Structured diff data
______
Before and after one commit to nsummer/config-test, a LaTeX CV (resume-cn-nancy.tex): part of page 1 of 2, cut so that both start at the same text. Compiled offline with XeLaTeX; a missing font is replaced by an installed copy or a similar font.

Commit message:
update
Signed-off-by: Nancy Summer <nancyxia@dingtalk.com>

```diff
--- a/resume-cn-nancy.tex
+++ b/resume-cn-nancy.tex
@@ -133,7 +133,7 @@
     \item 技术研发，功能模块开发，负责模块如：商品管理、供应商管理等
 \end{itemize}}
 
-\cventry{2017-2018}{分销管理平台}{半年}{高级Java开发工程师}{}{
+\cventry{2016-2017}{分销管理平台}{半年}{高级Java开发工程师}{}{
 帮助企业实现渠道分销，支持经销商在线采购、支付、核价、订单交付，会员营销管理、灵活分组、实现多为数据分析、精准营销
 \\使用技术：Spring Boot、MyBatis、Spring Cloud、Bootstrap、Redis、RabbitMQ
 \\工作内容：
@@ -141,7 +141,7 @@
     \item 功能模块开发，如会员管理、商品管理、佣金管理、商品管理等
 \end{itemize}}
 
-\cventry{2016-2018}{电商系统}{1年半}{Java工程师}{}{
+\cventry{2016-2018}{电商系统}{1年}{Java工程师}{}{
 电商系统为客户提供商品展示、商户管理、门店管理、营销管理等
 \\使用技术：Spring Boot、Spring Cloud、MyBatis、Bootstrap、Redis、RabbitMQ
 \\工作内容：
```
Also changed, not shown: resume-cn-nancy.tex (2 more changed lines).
______
### Exercise aim
Nothing in the data should be left out when you retype it exactly.

### Result of the task
Before and after one commit to nsummer/config-test, a LaTeX CV (resume-cn-nancy.tex): part of page 1 of 2, cut so that both start at the same text. Compiled offline with XeLaTeX; a missing font is replaced by an installed copy or a similar font.

Commit message:
update
Signed-off-by: Nancy Summer <nancyxia@dingtalk.com>

```diff
--- a/resume-cn-nancy.tex
+++ b/resume-cn-nancy.tex
@@ -133,7 +133,7 @@
     \item 技术研发，功能模块开发，负责模块如：商品管理、供应商管理等
 \end{itemize}}
 
-\cventry{2017-2018}{分销管理平台}{半年}{高级Java开发工程师}{}{
+\cventry{2016-2017}{分销管理平台}{半年}{高级Java开发工程师}{}{
 帮助企业实现渠道分销，支持经销商在线采购、支付、核价、订单交付，会员营销管理、灵活分组、实现多为数据分析、精准营销
 \\使用技术：Spring Boot、MyBatis、Spring Cloud、Bootstrap、Redis、RabbitMQ
 \\工作内容：
@@ -141,7 +141,7 @@
     \item 功能模块开发，如会员管理、商品管理、佣金管理、商品管理等
 \end{itemize}}
 
-\cventry{2016-2018}{电商系统}{1年半}{Java工程师}{}{
+\cventry{2016-2018}{电商系统}{1年}{Java工程师}{}{
 电商系统为客户提供商品展示、商户管理、门店管理、营销管理等
 \\使用技术：Spring Boot、Spring Cloud、MyBatis、Bootstrap、Redis、RabbitMQ
 \\工作内容：
```
Also changed, not shown: resume-cn-nancy.tex (2 more changed lines).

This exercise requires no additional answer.